GSC unanimously supports striking nurses


The Graduate Student Council (GSC) unanimously passed a resolution supporting the roughly 5,000 Stanford nurses who are on strike at its Wednesday meeting.

The Committee for Nursing Achievement Recognition (CRONA), which represents nurses at Stanford, began its strike against Stanford Health Care and Lucile Packard Children’s Hospital on Monday. As well as expressing solidarity with nurses, the resolution calls on hospitals to support healthcare workers “who have borne the brunt of the pandemic” and restore nursing benefits, which will be cut from May 1. .

The advisors also unanimously confirmed the fourth-year PhD in Applied Physics. student Viktor Krapivin and Kimberly Gonzalez-Zelaya ’25 on the Board of Judicial Affairs (BJA), a 15-person committee that oversees legal matters such as “making or amending regulations specifying policies and procedures”, according to the Office of Community Affairs website.

Mental health was another topic of the meeting, with the board unanimously passing a resolution that would require teachers and instructors to undergo mental health training and dedicate class time and program space to sharing mental health resources with students. Councilors are also expected to vote in the future on a resolution that would require instructors to give students time off to attend to their mental wellbeing.

GSC adviser Jamie Fine, who holds a fifth-year doctorate in modern thought and literature. student, affirmed the need to address mental health, but questioned the feasibility of this latest resolution advocating mental health days.

“I’m not saying Stanford doesn’t need to do a lot more to change the way mental health is approached,” Fine said. “I just wonder if it would be possible to ask the people who drafted this bill to come to a meeting and explain their rationale.”

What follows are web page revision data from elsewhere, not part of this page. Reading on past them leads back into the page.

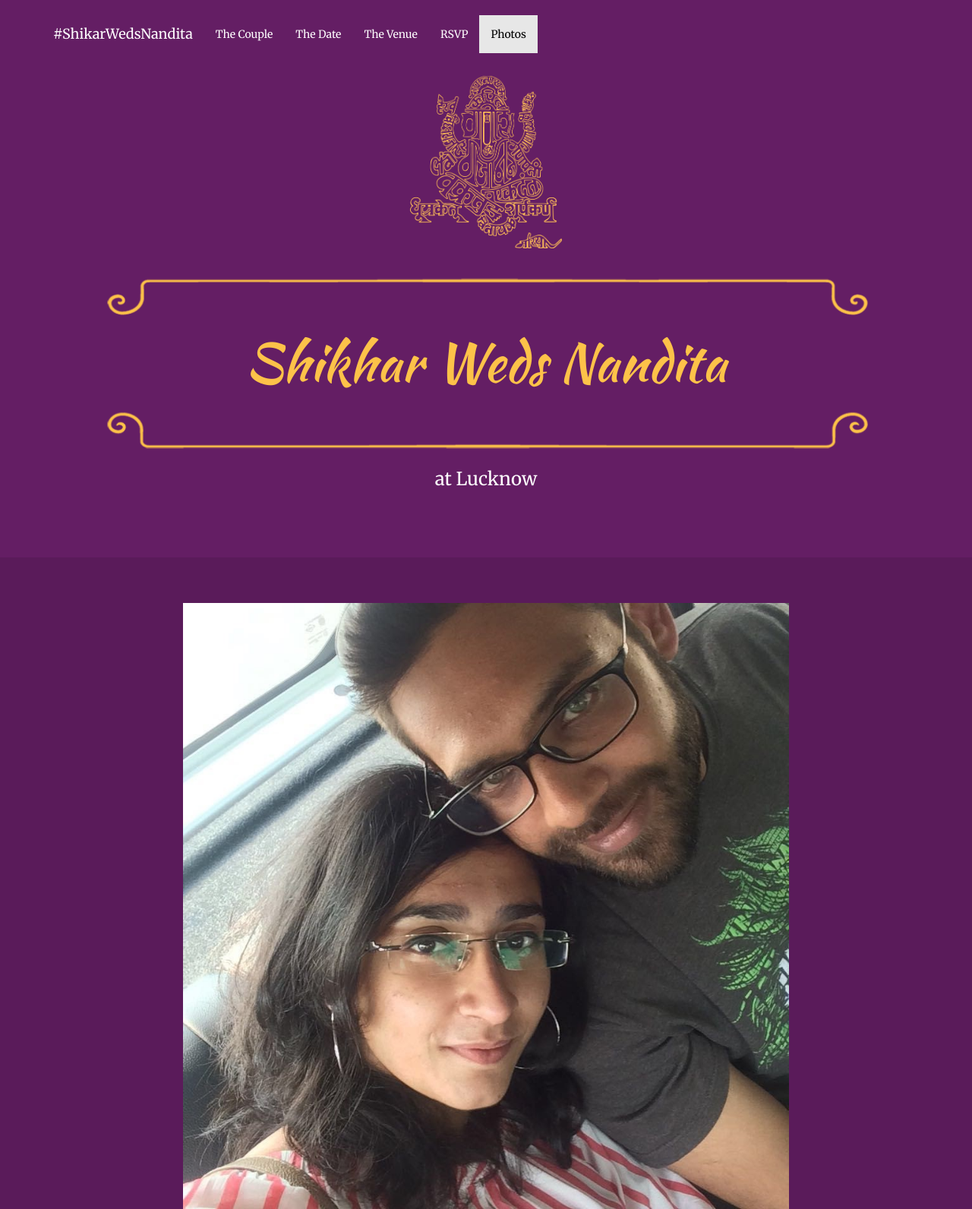
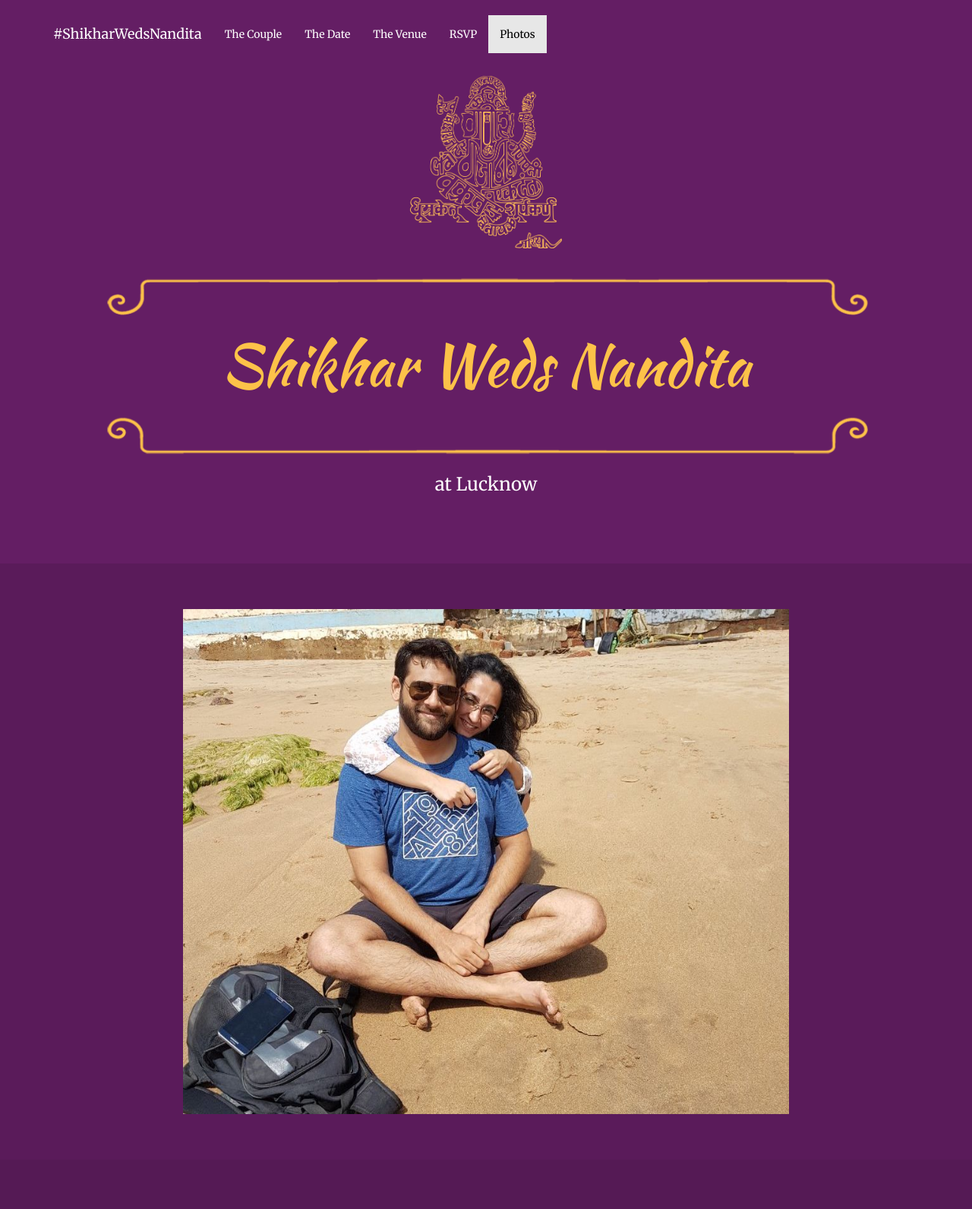
Before and after one commit to theraghavbhasin/ShikharWedsNandita, a plain HTML site: page index.html in a window 1280 px wide. Shown: the top 1592 px of the page at 76% size. Drawn offline with Linux system fonts and the light colour scheme.

Commit message:
Minors
- Typo in navbar.
- Photo change as per Nandita didi's choice. :smiley:
- Size of title changed to accomodate on bigger scenes.

```diff
--- a/css/scrolling-nav.css
+++ b/css/scrolling-nav.css
@@ -66,7 +66,7 @@ html {
 .titleBlock {
   font-family: 'Kaushan Script', cursive;
   color: #FDC249;
-  font-size: 5em;
+  font-size: 5.5em;
 }
 
 .theCouple-section {
--- a/index.html
+++ b/index.html
@@ -13,10 +13,9 @@ gtag('config', 'UA-59933281-6');
     <meta charset="utf-8">
     <meta http-equiv="X-UA-Compatible" content="IE=edge">
     <meta name="viewport" content="width=device-width, initial-scale=1">
-    <meta name="description" content="Shikhar Weds Nandita. We would like to invite you to join us on this joyous occasion. Please RSVP.">
+    <meta name="description" content="Shikhar Weds Nandita. We would like to invite you to join us on this joyous occasion. Please RSVP">
     <meta name="keywords" content="Shikhar Weds Nandita,#ShikharWedsNandita,Shikhar,Garg,Shikhar Garg,Nandita,Narayan,Nandita Narayan,Wedding,Weds,Garg Wedding">
 
-    <meta name="author" content="Raghav Bhasin">
     <!-- Developed by Raghav Bhasin [raghavbhasin.in] -->
     <meta name="google-site-verification" content="soPMzQDxzkpb6e2der47EKLMciXqSSe121Youw1WaVo" />
 
@@ -54,7 +53,7 @@ gtag('config', 'UA-59933281-6');
                     <span class="icon-bar"></span>
                     <span class="icon-bar"></span>
                 </button>
-                <a class="navbar-brand page-scroll" href="#page-top">#ShikarWedsNandita</a>
+                <a class="navbar-brand page-scroll" href="#page-top">#ShikharWedsNandita</a>
             </div>
 
             <!-- Collect the nav links, forms, and other content for toggling -->
@@ -111,7 +110,7 @@ gtag('config', 'UA-59933281-6');
         <div class="container">
             <div class="row">
                 <div class="col-lg-12">
-                  <img src="img/theCouple.jpg" style="width:70%;">
+                  <img src="img/couple.jpeg" style="width:70%;">
                 </div>
             </div>
         </div>
```
Also changed, not shown: img/couple.jpeg (added), img/theCouple.jpg (deleted).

Advisers also continued their conversation from two weeks ago with representatives from residential and catering businesses (R&DE) about flat mail and missing packages. According to the Executive Director of R&DE Student Accommodation Operations, Imogen Hinds, UG2, who provides mail and parcel services for the University, has reported an increase in the amount of mail she has received in recent weeks. However, that amount is still lower than the daily average for UG2, Hinds said.

Jason Anderson, GSC Advisor, third-year Ph.D. in Aeronautics and Astronautics. student, asked R&DE representatives to more frequently release updates on missing mail and packages to students, even if they don’t know the full details of the situation at the time.

“It’s just so people don’t go out of their way to investigate. [the missing mail and packages] themselves, causing confusion about what is going on,” Anderson said.